Musician, writer, activist, Danny was the single greatest scholar I ever met – the truest intellectual – putting to flight and to shame that monstrous regiment of impotent academic hacks and time-servers who, with all their Ivy League credentials and foundation grants and university chairs, failed to uncover what Danny did with a single, frayed, dog-eared dictionary that he’d inherited.
How the Irish Invented Slang is a monumental achievement!
It will endure, no matter the bluster and bull of the Dictionary Dudes.
Despite the huffing and puffing of all the king’s horses and all the king’s men (or the queen’s, for that matter), the paladins of the OED will never again put together an honest version of their tome until they acknowledge the work of Danny Cassidy.
In fact, if you can forgive this crass commercial advertisement, I think it would be fitting here in this voting season if each of us went online today and ordered a copy of Danny’s book from Amazon. In preparation for voting for Obama, cast a vote for Cassidy. (Now there’s a dream ticket: Obama/Cassidy!)

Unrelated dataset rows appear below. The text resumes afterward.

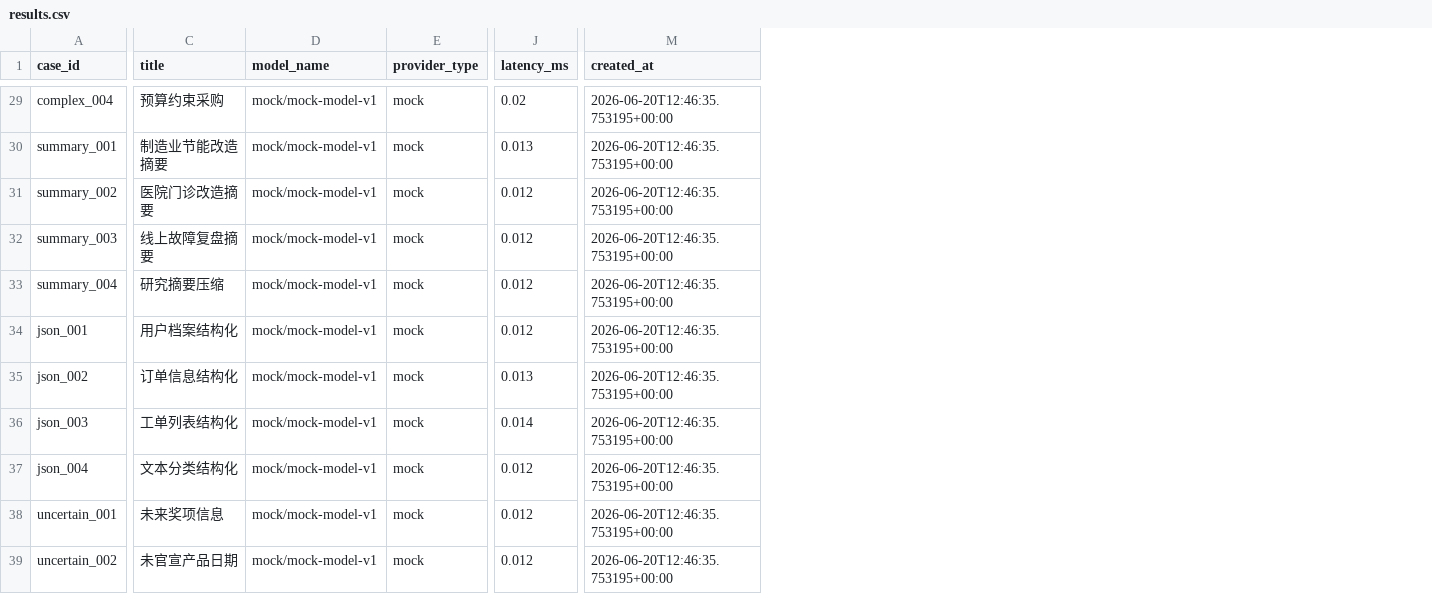
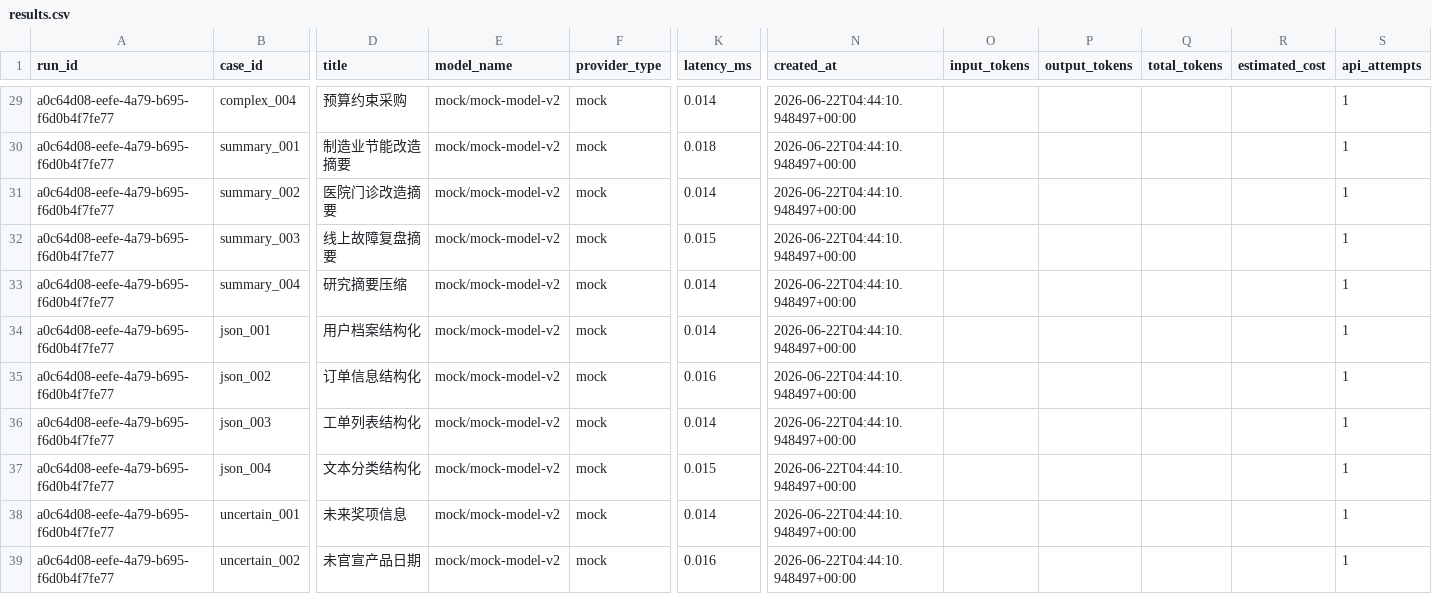
Before and after one commit to god377887-alt/llm-eval-platform, a CSV file: results/mock/results.csv, drawn as a sheet; only a part is shown, gaps mark what is left out; addresses are those after the commit; the diff covers the shown part only; the diff names each change by its address in the sheet, - before the commit and + after, or states it on an @@ line.

```diff
--- a/results/mock/results.csv
+++ b/results/mock/results.csv
+column A (run_id), rows 29-39: all a0c64d08-eefe-4a79-b695-f6d0b4f7fe77
+column O (input_tokens), empty
+column P (output_tokens), empty
+column Q (total_tokens), empty
+column R (estimated_cost), empty
+column S (api_attempts), rows 29-39: all 1
-E29:E39 (model_name): mock/mock-model-v1
+E29:E39 (model_name): mock/mock-model-v2
-K29 (latency_ms): 0.02
+K29 (latency_ms): 0.014
-N29:N39 (created_at): 2026-06-20T12:46:35.753195+00:00
+N29:N39 (created_at): 2026-06-22T04:44:10.948497+00:00
-K30 (latency_ms): 0.013
+K30 (latency_ms): 0.018
-K31 (latency_ms): 0.012
+K31 (latency_ms): 0.014
-K32 (latency_ms): 0.012
+K32 (latency_ms): 0.015
-K33:K34 (latency_ms): 0.012
+K33:K34 (latency_ms): 0.014
-K35 (latency_ms): 0.013
+K35 (latency_ms): 0.016
-K37 (latency_ms): 0.012
+K37 (latency_ms): 0.015
-K38 (latency_ms): 0.012
+K38 (latency_ms): 0.014
-K39 (latency_ms): 0.012
+K39 (latency_ms): 0.016
```
Also changed, not shown: 109 edited cells elsewhere in this file, results/templates/badcase_template.csv, results/templates/manual_scoring_template.csv, 17 other files.
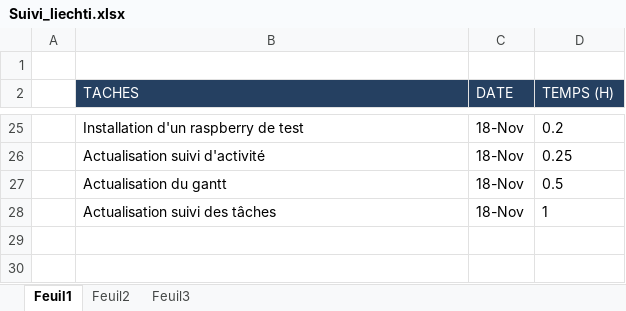
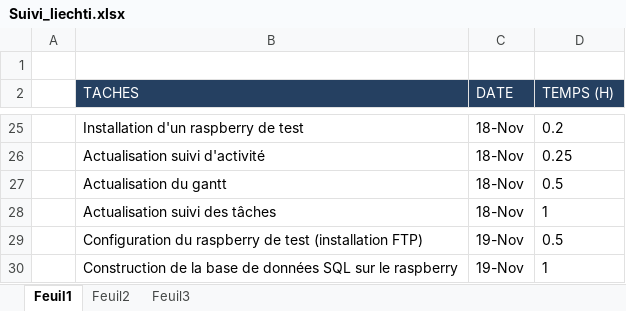
Before and after one commit to nimizrule/NAO-BOX, an Excel workbook: documents/PMP/Suivi_du_projet/Suivi_liechti.xlsx, sheet Feuil1, drawn as a sheet; only a part is shown, gaps mark what is left out; values as stored, in another font and other column widths than the file's, no borders; the diff names each change by its address in the sheet, - before the commit and + after, or states it on an @@ line.

Commit message:
Actualisation suivis divers

```diff
--- a/documents/PMP/Suivi_du_projet/Suivi_liechti.xlsx (sheet Feuil1)
+++ b/documents/PMP/Suivi_du_projet/Suivi_liechti.xlsx (sheet Feuil1)
+row 29:  | Configuration du raspberry de test (installation FTP) | 19-Nov | 0.5
+row 30:  | Construction de la base de données SQL sur le raspberry | 19-Nov | 1
```
Also changed, not shown: documents/PMP/Suivi_du_projet/Tableau_charges.xlsx.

Let the Dictionary Dudes know that his/their/our truth goes marching on!
Danny’s book was a crowning accomplishment, but the last time I spoke to Danny – two days before he died – he said nothing about scholarship or dictionaries.
Weak but totally coherent, he said only this. That in the awareness of death’s nearness, what stood out most prominently, dwarfing all else, were the two people who made all the difference in his life: his wife, Clare . . . and his mother, Doris.
Clare and Doris, he said, called him from death to life.
They showed him the possibility, the reality, the face of unconditional love . . . and here was the Sacred Heart of Jesus, the meaning of the gospels, the alpha and omega of all our human strivings, whatever road they may take us down.
At this point, if Danny were here, I know exactly what he’d say: “Come on, Quinn, you Bronx bum, stick a sock in it.”
In your case, we already know which way the scales tip. In balance with this life, this death, you were the true giniker, the real jazz.
Each of us feels in his or her own soul, the weight of your loss.
Each of us carries with us the goodness and passion you brought to our lives.
Each of us will hold you in our hearts not as shadow or specter, but as a real presence.
Adios, mi hermano.
May perpetual light shine upon you.
May you rest in peace, my brother, until we meet again.
Daniel Cassidy died on October 11, 2008 at his home in San Francisco.
Peter Quinn gave the above eulogy at the funeral service in St. Paul’s Church, San Francisco, on October 21.